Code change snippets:
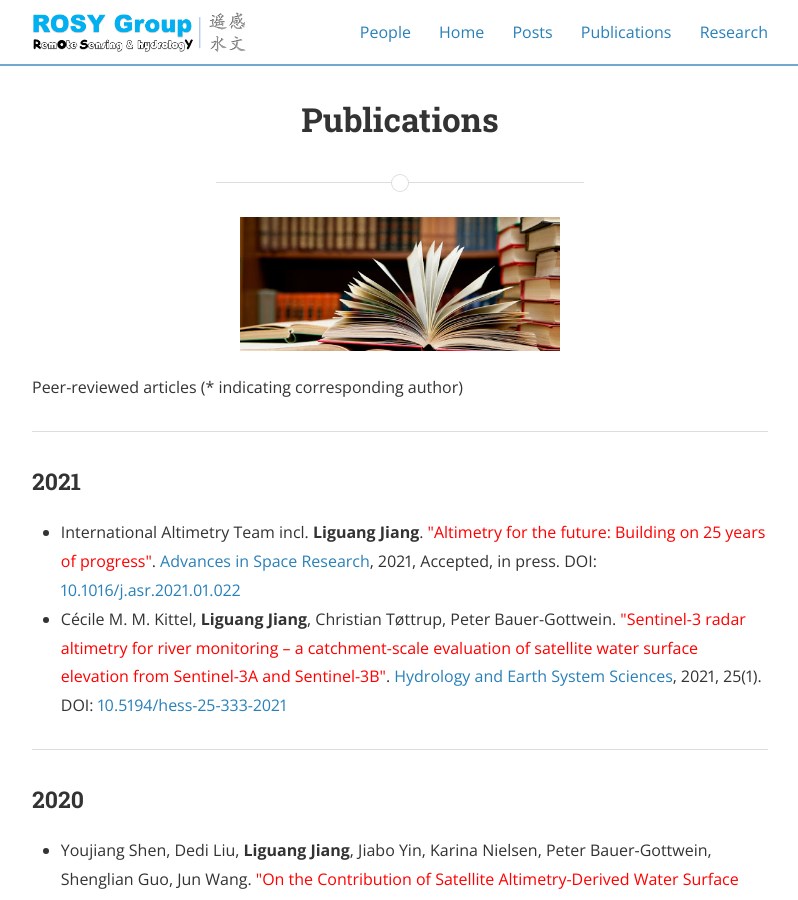
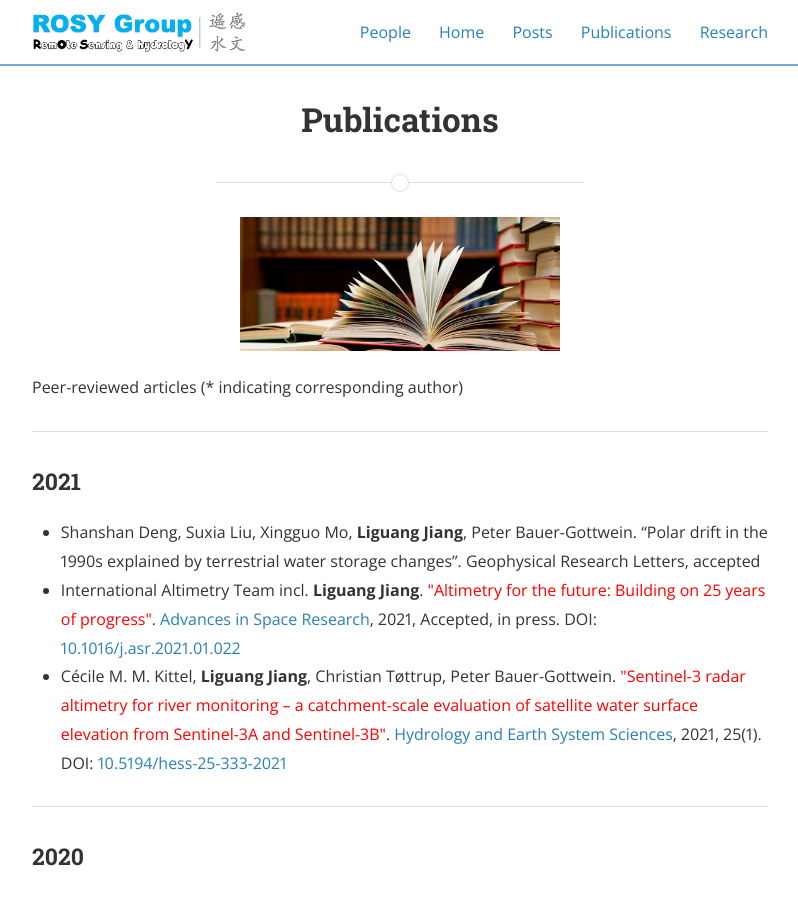
Before and after one commit to 12530/rshydro, a Jekyll site: the page built from publications.md, in a window 1280 px wide and 900 px high. Shown: the whole window, without its empty margins (240-1038 px from the left). Built offline with Jekyll 4.4.1, drawn with Linux system fonts in a browser that asks for light colours; nearby versions of some CDN libraries.

Commit message:
Update publications.md

```diff
--- a/publications.md
+++ b/publications.md
@@ -10,6 +10,7 @@ main_nav: true
 <hr>
 <h3>2021</h3>
 <ul>
+  <li>Shanshan Deng, Suxia Liu, Xingguo Mo, <b>Liguang Jiang</b>, Peter Bauer-Gottwein. “Polar drift in the 1990s explained by terrestrial water storage changes”. Geophysical Research Letters, accepted</li>
   <li>International Altimetry Team incl. <b>Liguang Jiang</b>. <font color="red">"Altimetry for the future: Building on 25 years of progress"</font>. <a href="https://www.journals.elsevier.com/advances-in-space-research"> Advances in Space Research</a>, 2021, Accepted, in press. DOI: <a href="https://doi.org/10.1016/j.asr.2021.01.022">10.1016/j.asr.2021.01.022</a></li>
   <li>Cécile M. M. Kittel, <b>Liguang Jiang</b>, Christian Tøttrup, Peter Bauer-Gottwein. <font color="red">"Sentinel-3 radar altimetry for river monitoring – a catchment-scale evaluation of satellite water surface elevation from Sentinel-3A and Sentinel-3B"</font>. <a href="https://hess.copernicus.org/articles/25/333/2021/"> Hydrology and Earth System Sciences</a>, 2021, 25(1). DOI: <a href="https://doi.org/10.5194/hess-25-333-2021">10.5194/hess-25-333-2021</a></li>
 </ul>
```
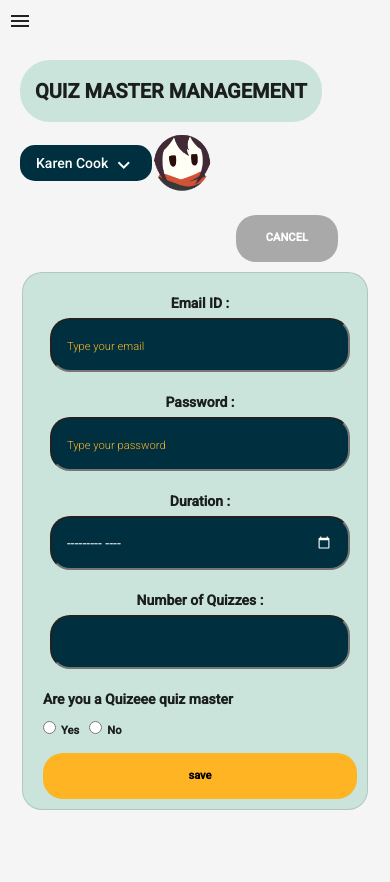
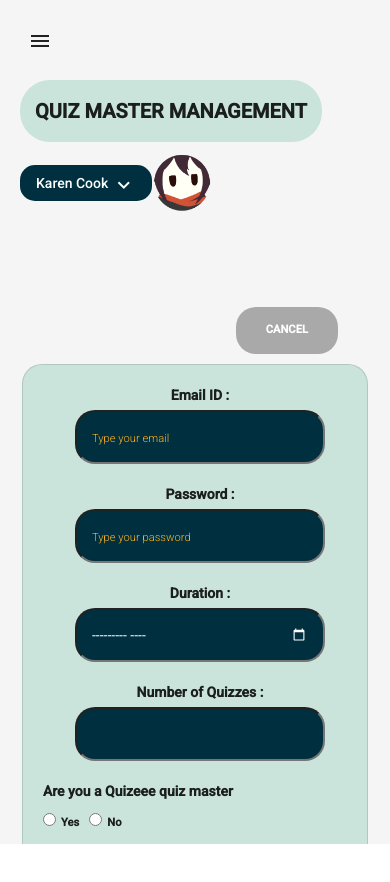
Before and after one commit to mohdshahbaz/quiz-master, an Angular app: page /add-quiz in a window 390 px wide. Shown: the top 882 px of the page. After the commit the page ends 844 px from the top, so only its background shows below. Built offline with nearby package versions, Linux system fonts and the light colour scheme.

Commit message:
fixed css

```diff
--- a/src/app/component/add-quiz/add-quiz.component.css
+++ b/src/app/component/add-quiz/add-quiz.component.css
@@ -107,6 +107,10 @@ form > div > input:focus {
 }
 
 @media(max-width: 768px) {
+    .container-fluid {
+        height: 66vh;
+    }
+
     form > div {
         flex-direction: column;
         justify-content: flex-start;
@@ -115,7 +119,7 @@ form > div > input:focus {
     }
 
     form > div > input {
-        width: 300px;
+        max-width: 250px;
         margin-top: 5px;
     }
 
@@ -126,7 +130,7 @@ form > div > input:focus {
 
     .card {
         padding: 20px 10px 10px 20px;
-        margin: 10px 10px 200px 10px;
+        margin: 10px 10px 10px 10px;
     }
 
     .error{
--- a/src/app/component/main-content/main-content.component.css
+++ b/src/app/component/main-content/main-content.component.css
@@ -1,14 +1,14 @@
-.container-fluid {
+.main-content-container {
     font-family: 'Roboto', sans-serif;
     background-color: #F5F5F5;
-    height: 100vh;
+    height: 90vh;
     overflow: auto;
-    padding-top: 20px;
 }
 
 .header {
     display: flex;
     justify-content: space-between;
+    padding-top: 20px;
 }
 
 .header-text {
@@ -163,8 +163,8 @@ mat-icon {
   }
 
 @media(max-width: 768px) {
-    .container-fluid {
-        padding-left: 0px;
+    .main-content-container {
+        height: 66vh;
     }
 
     .header {
--- a/src/app/component/main-content/main-content.component.html
+++ b/src/app/component/main-content/main-content.component.html
@@ -1,4 +1,4 @@
-<div class="container-fluid">
+<div class="main-content-container">
 
     <div class="header container">
         <p class='header-text'>All Quiz Masters</p>
--- a/src/app/component/sidenav/sidenav.component.css
+++ b/src/app/component/sidenav/sidenav.component.css
@@ -85,6 +85,11 @@
     flex: 1 1 auto;
   }
 
+.sidenav-container {
+    height: 100vh;
+    background-color: var(--bg-color);
+}
+
 .brand {
     background-color: #CAE4DB;
     padding: 15px;
@@ -97,6 +102,10 @@
     background-color: #00303F;
     color: white;
     border-radius: 15px;
+}
+
+.menu-btn {
+    margin: 20px 0 0 20px;
 }
 
 .profile {
--- a/src/app/component/sidenav/sidenav.component.html
+++ b/src/app/component/sidenav/sidenav.component.html
@@ -14,7 +14,7 @@
     </div>
 </div> -->
 
-<mat-drawer-container class="example-container" [hasBackdrop]="true">
+<mat-drawer-container class="sidenav-container" [hasBackdrop]="true">
     <mat-drawer #drawer class="sidenav" [mode]="true">
         <div class="container">
             <div class="header">
@@ -35,7 +35,7 @@
 
     <div class="sidenav-content">
         <mat-toolbar>
-            <button mat-icon-button class="example-icon" (click)="drawer.toggle()" aria-label="Example icon-button with menu icon">
+            <button mat-icon-button class="menu-btn" (click)="drawer.toggle()" aria-label="Example icon-button with menu icon">
               <mat-icon>menu</mat-icon>
             </button>
             <h3 class="brand">QUIZ MASTER MANAGEMENT</h3>
```
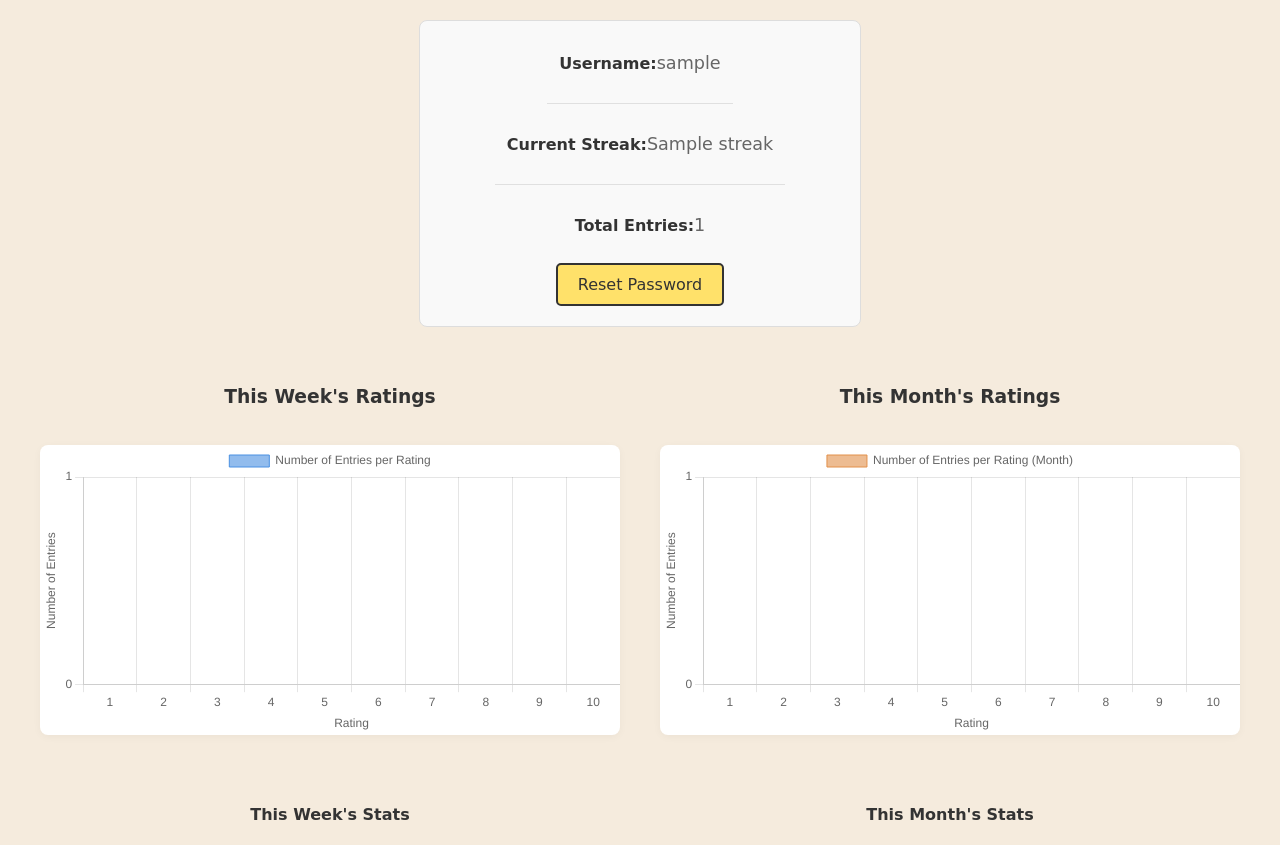
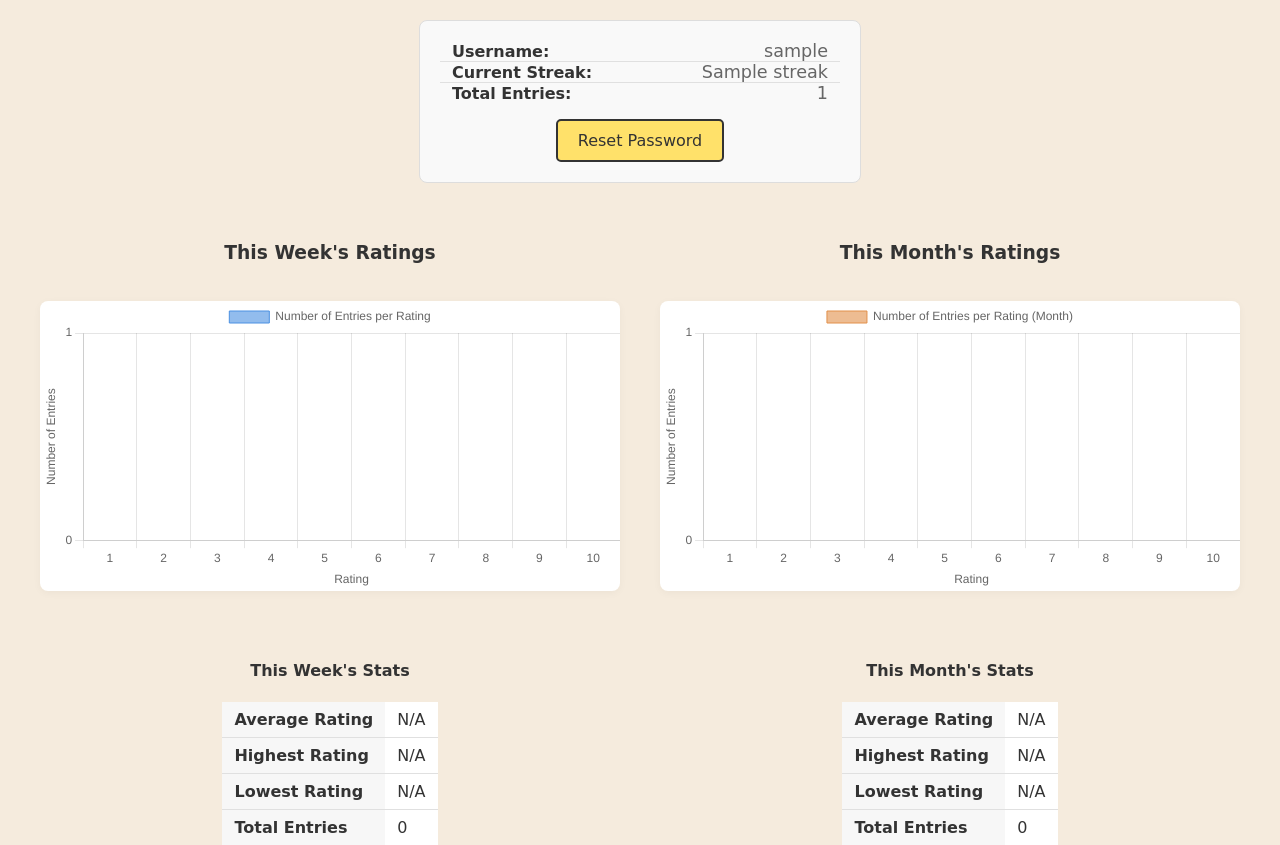
Before and after one commit to zcoder365/MySeriesofFortunateEvents, a Flask app: page /my-profile in a window 1280 px wide. Shown: the part 119-964 px from the top of the page. Run offline with Flask 3, Linux system fonts and the light colour scheme; the visitor is signed in with stand-in values (Sample User, id 1); a database or web service that is not in the repository returns one stand-in record (values such as "Sample title"); parts of the project's set-up code (start-up, migrations or seed data) failed here and were passed over.

Commit message:
update styles.css

```diff
--- a/static/styles.css
+++ b/static/styles.css
@@ -170,11 +170,10 @@ table td {
     color: var(--text-dark);
 }
 
+/* Profile info container */
 .profile-info {
     display: flex;
     flex-direction: column;
-    align-items: center;
-    justify-content: center;
     max-width: 400px;
     margin: 20px auto;
     padding: 20px;
@@ -183,38 +182,64 @@ table td {
     background-color: #f9f9f9;
 }
 
+/* Profile info rows: label left, value right */
 .profile-info-username,
 .profile-info-streak,
 .profile-info-entries {
     display: flex;
+    flex-direction: row;
     justify-content: space-between;
     align-items: center;
     padding: 12px 12px;
     border-bottom: 1px solid #e0e0e0;
+    width: 100%;
+    box-sizing: border-box;
 }
 
-.profile-info-streak, .profile-info-username {
-    padding-bottom: 30px;
+/* Remove extra padding between rows */
+.profile-info-streak, .profile-info-username,
+.profile-info-streak, .profile-info-entries {
+    padding-top: 0;
+    padding-bottom: 0;
 }
 
-.profile-info-streak, .profile-info-entries {
-    padding-top: 30px;;
-}
-
+/* Remove border from last row */
 .profile-info-entries {
     border-bottom: none;
 }
 
+/* Label styling */
 .profile-info p:first-child {
     font-weight: bold;
     margin: 0;
     color: #333;
 }
 
+/* Value styling */
 .profile-info p:last-child {
     margin: 0;
     color: #666;
     font-size: 1.1em;
+    text-align: right;
+}
+
+/* Center only the reset button */
+.profile-info-reset {
+    display: flex;
+    justify-content: center;
+    align-items: center;
+    width: 100%;
+    margin-top: 16px;
+    background: transparent !important;
+    box-shadow: none !important;
+    padding: 0;
+}
+
+.profile-info-reset form {
+    margin: 0;
+    padding: 0;
+    background: transparent !important;
+    box-shadow: none !important;
 }
 
 .charts-container {
@@ -269,22 +294,3 @@ canvas#ratingsChartMonth {
     font-size: 16px;
     cursor: pointer;
 }
-
-/* Center only the reset button inside profile-info */
-.profile-info-reset {
-    display: flex;
-    justify-content: center;
-    align-items: center;
-    width: 100%;
-    margin-top: 16px;
-    background: transparent !important;
-    box-shadow: none !important;
-    padding: 0;
-}
-
-.profile-info-reset form {
-    margin: 0;
-    padding: 0;
-    background: transparent !important;
-    box-shadow: none !important;
-}
```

### Work order
An exact copy of the records above is needed, with the pictures removed.

### Expected answer
Before and after one commit to 12530/rshydro, a Jekyll site: the page built from publications.md, in a window 1280 px wide and 900 px high. Shown: the whole window, without its empty margins (240-1038 px from the left). Built offline with Jekyll 4.4.1, drawn with Linux system fonts in a browser that asks for light colours; nearby versions of some CDN libraries.

Commit message:
Update publications.md

```diff
--- a/publications.md
+++ b/publications.md
@@ -10,6 +10,7 @@ main_nav: true
 <hr>
 <h3>2021</h3>
 <ul>
+  <li>Shanshan Deng, Suxia Liu, Xingguo Mo, <b>Liguang Jiang</b>, Peter Bauer-Gottwein. “Polar drift in the 1990s explained by terrestrial water storage changes”. Geophysical Research Letters, accepted</li>
   <li>International Altimetry Team incl. <b>Liguang Jiang</b>. <font color="red">"Altimetry for the future: Building on 25 years of progress"</font>. <a href="https://www.journals.elsevier.com/advances-in-space-research"> Advances in Space Research</a>, 2021, Accepted, in press. DOI: <a href="https://doi.org/10.1016/j.asr.2021.01.022">10.1016/j.asr.2021.01.022</a></li>
   <li>Cécile M. M. Kittel, <b>Liguang Jiang</b>, Christian Tøttrup, Peter Bauer-Gottwein. <font color="red">"Sentinel-3 radar altimetry for river monitoring – a catchment-scale evaluation of satellite water surface elevation from Sentinel-3A and Sentinel-3B"</font>. <a href="https://hess.copernicus.org/articles/25/333/2021/"> Hydrology and Earth System Sciences</a>, 2021, 25(1). DOI: <a href="https://doi.org/10.5194/hess-25-333-2021">10.5194/hess-25-333-2021</a></li>
 </ul>
```
Before and after one commit to mohdshahbaz/quiz-master, an Angular app: page /add-quiz in a window 390 px wide. Shown: the top 882 px of the page. After the commit the page ends 844 px from the top, so only its background shows below. Built offline with nearby package versions, Linux system fonts and the light colour scheme.

Commit message:
fixed css

```diff
--- a/src/app/component/add-quiz/add-quiz.component.css
+++ b/src/app/component/add-quiz/add-quiz.component.css
@@ -107,6 +107,10 @@ form > div > input:focus {
 }
 
 @media(max-width: 768px) {
+    .container-fluid {
+        height: 66vh;
+    }
+
     form > div {
         flex-direction: column;
         justify-content: flex-start;
@@ -115,7 +119,7 @@ form > div > input:focus {
     }
 
     form > div > input {
-        width: 300px;
+        max-width: 250px;
         margin-top: 5px;
     }
 
@@ -126,7 +130,7 @@ form > div > input:focus {
 
     .card {
         padding: 20px 10px 10px 20px;
-        margin: 10px 10px 200px 10px;
+        margin: 10px 10px 10px 10px;
     }
 
     .error{
--- a/src/app/component/main-content/main-content.component.css
+++ b/src/app/component/main-content/main-content.component.css
@@ -1,14 +1,14 @@
-.container-fluid {
+.main-content-container {
     font-family: 'Roboto', sans-serif;
     background-color: #F5F5F5;
-    height: 100vh;
+    height: 90vh;
     overflow: auto;
-    padding-top: 20px;
 }
 
 .header {
     display: flex;
     justify-content: space-between;
+    padding-top: 20px;
 }
 
 .header-text {
@@ -163,8 +163,8 @@ mat-icon {
   }
 
 @media(max-width: 768px) {
-    .container-fluid {
-        padding-left: 0px;
+    .main-content-container {
+        height: 66vh;
     }
 
     .header {
--- a/src/app/component/main-content/main-content.component.html
+++ b/src/app/component/main-content/main-content.component.html
@@ -1,4 +1,4 @@
-<div class="container-fluid">
+<div class="main-content-container">
 
     <div class="header container">
         <p class='header-text'>All Quiz Masters</p>
--- a/src/app/component/sidenav/sidenav.component.css
+++ b/src/app/component/sidenav/sidenav.component.css
@@ -85,6 +85,11 @@
     flex: 1 1 auto;
   }
 
+.sidenav-container {
+    height: 100vh;
+    background-color: var(--bg-color);
+}
+
 .brand {
     background-color: #CAE4DB;
     padding: 15px;
@@ -97,6 +102,10 @@
     background-color: #00303F;
     color: white;
     border-radius: 15px;
+}
+
+.menu-btn {
+    margin: 20px 0 0 20px;
 }
 
 .profile {
--- a/src/app/component/sidenav/sidenav.component.html
+++ b/src/app/component/sidenav/sidenav.component.html
@@ -14,7 +14,7 @@
     </div>
 </div> -->
 
-<mat-drawer-container class="example-container" [hasBackdrop]="true">
+<mat-drawer-container class="sidenav-container" [hasBackdrop]="true">
     <mat-drawer #drawer class="sidenav" [mode]="true">
         <div class="container">
             <div class="header">
@@ -35,7 +35,7 @@
 
     <div class="sidenav-content">
         <mat-toolbar>
-            <button mat-icon-button class="example-icon" (click)="drawer.toggle()" aria-label="Example icon-button with menu icon">
+            <button mat-icon-button class="menu-btn" (click)="drawer.toggle()" aria-label="Example icon-button with menu icon">
               <mat-icon>menu</mat-icon>
             </button>
             <h3 class="brand">QUIZ MASTER MANAGEMENT</h3>
```
Before and after one commit to zcoder365/MySeriesofFortunateEvents, a Flask app: page /my-profile in a window 1280 px wide. Shown: the part 119-964 px from the top of the page. Run offline with Flask 3, Linux system fonts and the light colour scheme; the visitor is signed in with stand-in values (Sample User, id 1); a database or web service that is not in the repository returns one stand-in record (values such as "Sample title"); parts of the project's set-up code (start-up, migrations or seed data) failed here and were passed over.

Commit message:
update styles.css

```diff
--- a/static/styles.css
+++ b/static/styles.css
@@ -170,11 +170,10 @@ table td {
     color: var(--text-dark);
 }
 
+/* Profile info container */
 .profile-info {
     display: flex;
     flex-direction: column;
-    align-items: center;
-    justify-content: center;
     max-width: 400px;
     margin: 20px auto;
     padding: 20px;
@@ -183,38 +182,64 @@ table td {
     background-color: #f9f9f9;
 }
 
+/* Profile info rows: label left, value right */
 .profile-info-username,
 .profile-info-streak,
 .profile-info-entries {
     display: flex;
+    flex-direction: row;
     justify-content: space-between;
     align-items: center;
     padding: 12px 12px;
     border-bottom: 1px solid #e0e0e0;
+    width: 100%;
+    box-sizing: border-box;
 }
 
-.profile-info-streak, .profile-info-username {
-    padding-bottom: 30px;
+/* Remove extra padding between rows */
+.profile-info-streak, .profile-info-username,
+.profile-info-streak, .profile-info-entries {
+    padding-top: 0;
+    padding-bottom: 0;
 }
 
-.profile-info-streak, .profile-info-entries {
-    padding-top: 30px;;
-}
-
+/* Remove border from last row */
 .profile-info-entries {
     border-bottom: none;
 }
 
+/* Label styling */
 .profile-info p:first-child {
     font-weight: bold;
     margin: 0;
     color: #333;
 }
 
+/* Value styling */
 .profile-info p:last-child {
     margin: 0;
     color: #666;
     font-size: 1.1em;
+    text-align: right;
+}
+
+/* Center only the reset button */
+.profile-info-reset {
+    display: flex;
+    justify-content: center;
+    align-items: center;
+    width: 100%;
+    margin-top: 16px;
+    background: transparent !important;
+    box-shadow: none !important;
+    padding: 0;
+}
+
+.profile-info-reset form {
+    margin: 0;
+    padding: 0;
+    background: transparent !important;
+    box-shadow: none !important;
 }
 
 .charts-container {
@@ -269,22 +294,3 @@ canvas#ratingsChartMonth {
     font-size: 16px;
     cursor: pointer;
 }
-
-/* Center only the reset button inside profile-info */
-.profile-info-reset {
-    display: flex;
-    justify-content: center;
-    align-items: center;
-    width: 100%;
-    margin-top: 16px;
-    background: transparent !important;
-    box-shadow: none !important;
-    padding: 0;
-}
-
-.profile-info-reset form {
-    margin: 0;
-    padding: 0;
-    background: transparent !important;
-    box-shadow: none !important;
-}
```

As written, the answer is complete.